In Labertew, the Plaintiff/Assignee filed a garnishment, a procedural device commonly used by judgment creditors to garnish wages from judgment debtors’ employers and banks. The Insurer removed the garnishment to District Court, filed an Answer indicating it owed nothing to Plaintiff (presumably because the Insurer contested coverage), and the Plaintiff/Assignee failed to file an Objection to the Answer within 10 days as required by Arizona law. Consequently, the District Court ruled the garnishment failed and discharged the Insurer/Garnishee.

The Ninth Circuit revived the garnishment for one primary reason. Federal Rule 69, which regards execution of “money judgments” and generally incorporates state procedure, applies only to judgments issued by the particular district court in which the execution is sought. The judgment in Labertew, however, was against the Insured/Assignor in state court rather than against the Insurer in federal court. 

In other words, “[o]nce [the garnishment] arrived in federal court, the case was not yet ripe for application of [Federal Rule] 69, which would in general have imported Arizona procedures, because there was neither a judgment of the federal court upon which Rule 69 could operate, nor a judgment against the [Insurer] that might arguably be registered with the federal court and enforced under Rule 69. Consequently, the failure to answer the [Insurer’s] objection did not operate, through Rule 69, to discharge the insurers under Arizona procedural law.”

Ultimately, the Ninth Circuit reversed, vacated the judgment discharging the Insurer, and remanded the case to District Court. 

What are the primary takeaways for an Insurer defending a Damron Agreement in Arizona? 

  • An insured’s attempt to collect a stipulated judgment entered pursuant to a Damron Agreement in a subsequent garnishment—rather than a subsequent declaratory judgment action—poses a procedural pitfall for practitioners unfamiliar with garnishment.
  • After a plaintiff/assignee obtains a stipulated judgment under a Damron Agreement, an Insurer should be prepared, if the plaintiff/assignee files a garnishment, to immediately file an answer indicating it owes the insured/assignor nothing. This will allow the 10-day deadline for the assignee/plaintiff to file an objection to expire before the 30-day removal deadline expires.
  • If the plaintiff/assignee fails to file an objection, then the insurer should remain in state court and seek to have the garnishment dismissed and discharged.
  • If the plaintiff/assignee files a timely objection, then the insurer can still remove to District Court and litigate substantive defenses to the Damron Agreement.

About the Author: Nathan D. Meyer is a Partner at the Phoenix law firm of Jaburg Wilk.
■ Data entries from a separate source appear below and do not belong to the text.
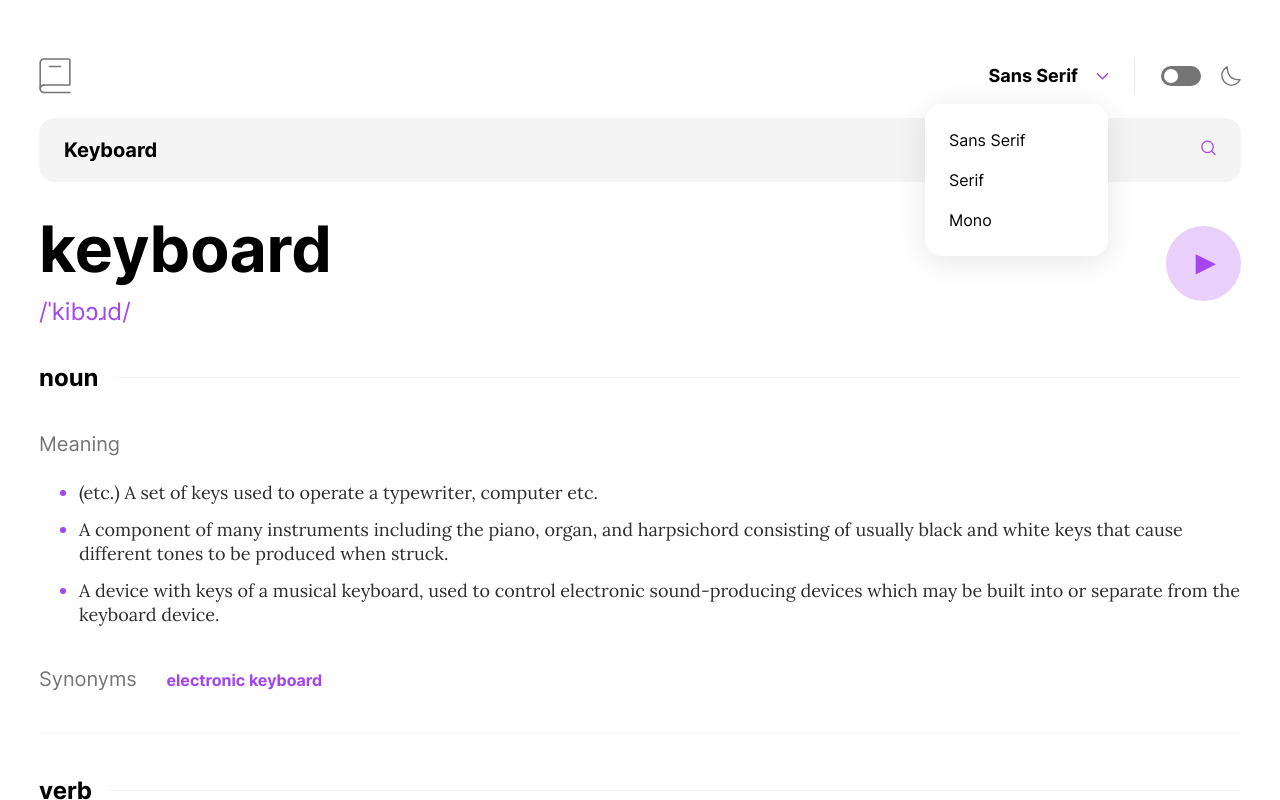
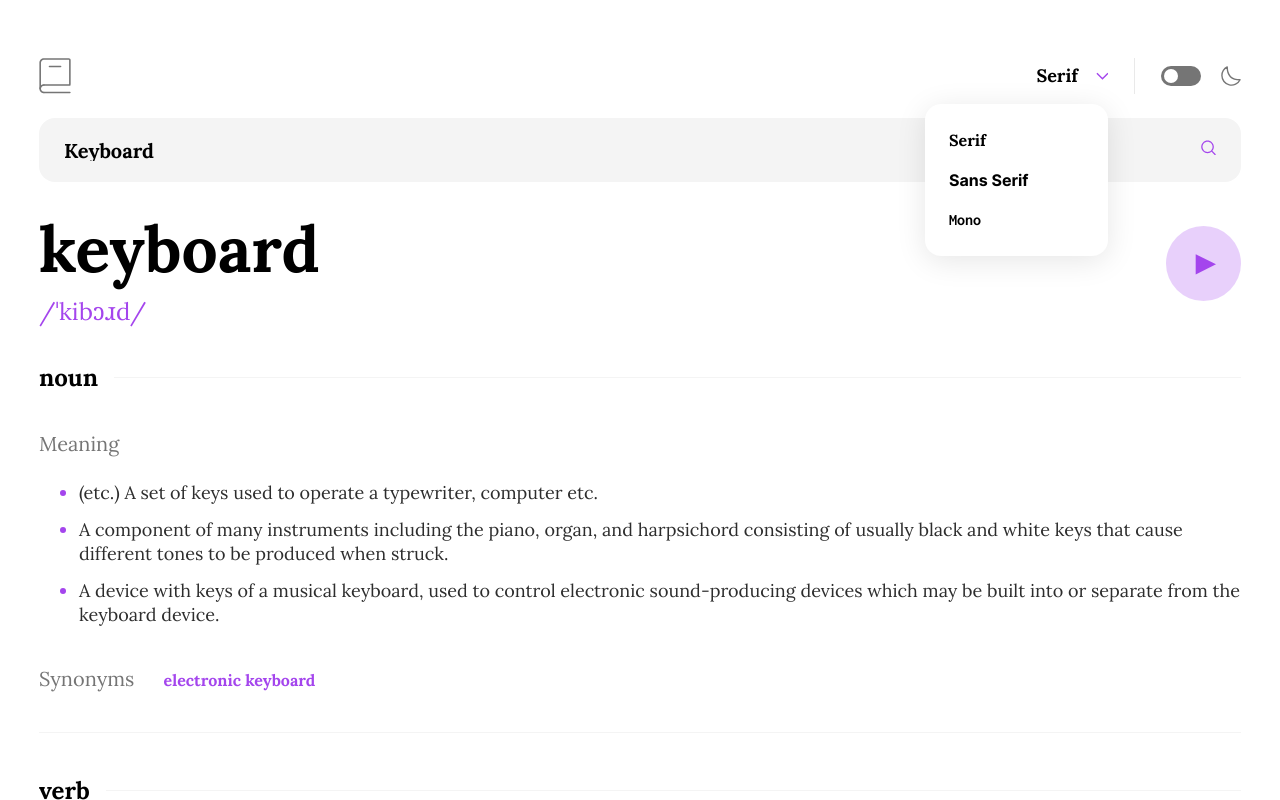
Before and after one commit to oliyg/frontendmentor, a Vue app in the folder dictionary/: page / in a window 1280 px wide. Both pictures are taken after a click on the icon 1102 px from the left and 76 px from the top of the page. Shown: the top 800 px of the page. Built offline with nearby package versions, Linux system fonts and the light colour scheme.

Commit message:
font type change

```diff
--- a/dictionary/src/App.vue
+++ b/dictionary/src/App.vue
@@ -1,10 +1,20 @@
 <script setup lang="ts">
 import { RouterView } from "vue-router";
+import { useHomeStore } from "@/stores/home";
+import { computed } from "vue";
+
+const homeStore = useHomeStore();
+const selected = computed(() => homeStore.selectedFont);
 </script>
 
 <template>
   <div
     class="mobile:w-full mx-auto min-h-screen p-[1.5rem] dark:bg-black tablet:w-full tablet:px-[2.4375rem] tablet:py-[3.625rem] desktop:w-6/12 desktop:p-[3.625rem]"
+    :class="{
+      'font-sans': selected === 'Sans Serif',
+      'font-serif': selected === 'Serif',
+      'font-mono': selected === 'Mono',
+    }"
   >
     <RouterView />
   </div>
--- a/dictionary/src/components/DropDown.vue
+++ b/dictionary/src/components/DropDown.vue
@@ -1,12 +1,13 @@
 <script setup lang="ts">
-import { ref } from "vue";
+import { computed, ref } from "vue";
 import IconArrowVue from "./icons/IconArrow.vue";
+import { useHomeStore } from "@/stores/home";
 
-const options = ["Sans Serif", "Serif", "Mono"];
-
-const selected = ref("Sans Serif");
+const homeStore = useHomeStore();
+const options = computed(() => homeStore.fontType);
+const selected = computed(() => homeStore.selectedFont);
 const select = (val: string) => {
-  selected.value = val;
+  homeStore.selectFont(val);
   toggle();
 };
 
@@ -30,7 +31,12 @@ const toggle = () => {
       v-if="show"
     >
       <p
-        class="mb-4 cursor-pointer last:mb-0 dark:text-white"
+        class="mb-4 cursor-pointer font-bold last:mb-0 hover:text-purple dark:text-white"
+        :class="{
+          'font-sans': item === 'Sans Serif',
+          'font-serif': item === 'Serif',
+          'font-mono': item === 'Mono',
+        }"
         v-for="item in options"
         :key="item"
         @click="select(item)"
--- a/dictionary/src/stores/home.ts
+++ b/dictionary/src/stores/home.ts
@@ -88,7 +88,13 @@ export const useHomeStore = defineStore("home", () => {
     }
   };
 
-  return { query, result, err, hasErr };
+  const fontType = ref(["Serif", "Sans Serif", "Mono"]);
+  const selectedFont = ref("Serif");
+  const selectFont = (val: string) => {
+    selectedFont.value = val;
+  };
+
+  return { query, result, err, hasErr, fontType, selectedFont, selectFont };
 });
 
 // To parse this data:
```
One of his specialties is insurance coverage and bad faith. Nate advises and represents insurance clients in coverage, bad faith, contribution and liability matters.